**TASK REQUIREMENTS:**
Below are the entries; determine how many of their lines contain the string "data" and give that figure alone.

**RECORDS FOR THE TASK:**
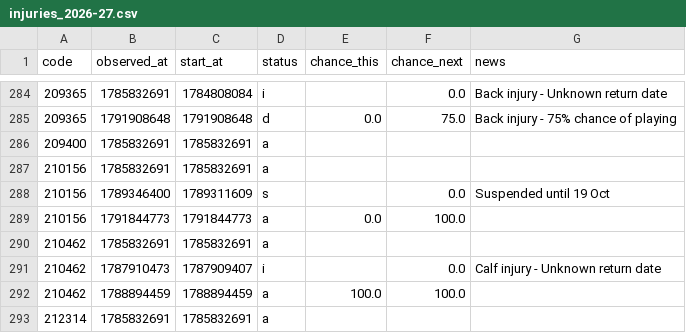
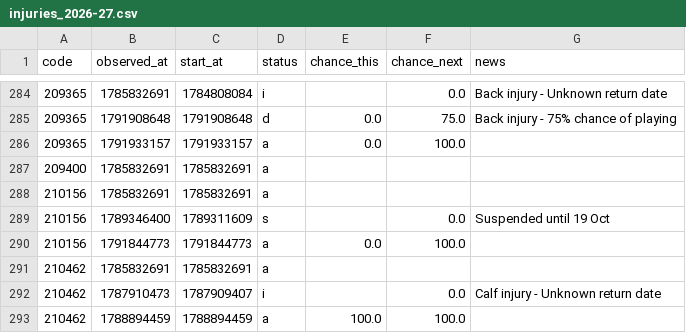
Before and after one commit to justinwaddy/schwaddy-fpl, a CSV file: data/injuries_2026-27.csv, drawn as a sheet; only a part is shown, gaps mark what is left out; the shorter side is filled out with more unchanged rows.

```diff
--- a/data/injuries_2026-27.csv
+++ b/data/injuries_2026-27.csv
@@ -285,2 +285,3 @@ code,observed_at,start_at,status,chance_this,chance_next,news
 209365,1791908648,1791908648,d,0.0,75.0,Back injury - 75% chance of playing
+209365,1791933157,1791933157,a,0.0,100.0,
 209400,1785832691,1785832691,a,,,
```
Also changed, not shown: data/gws_2026-27.csv, data/players_raw_2026-27.csv, 12 other files.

**RESPONSE FOR THIS EXERCISE:**
4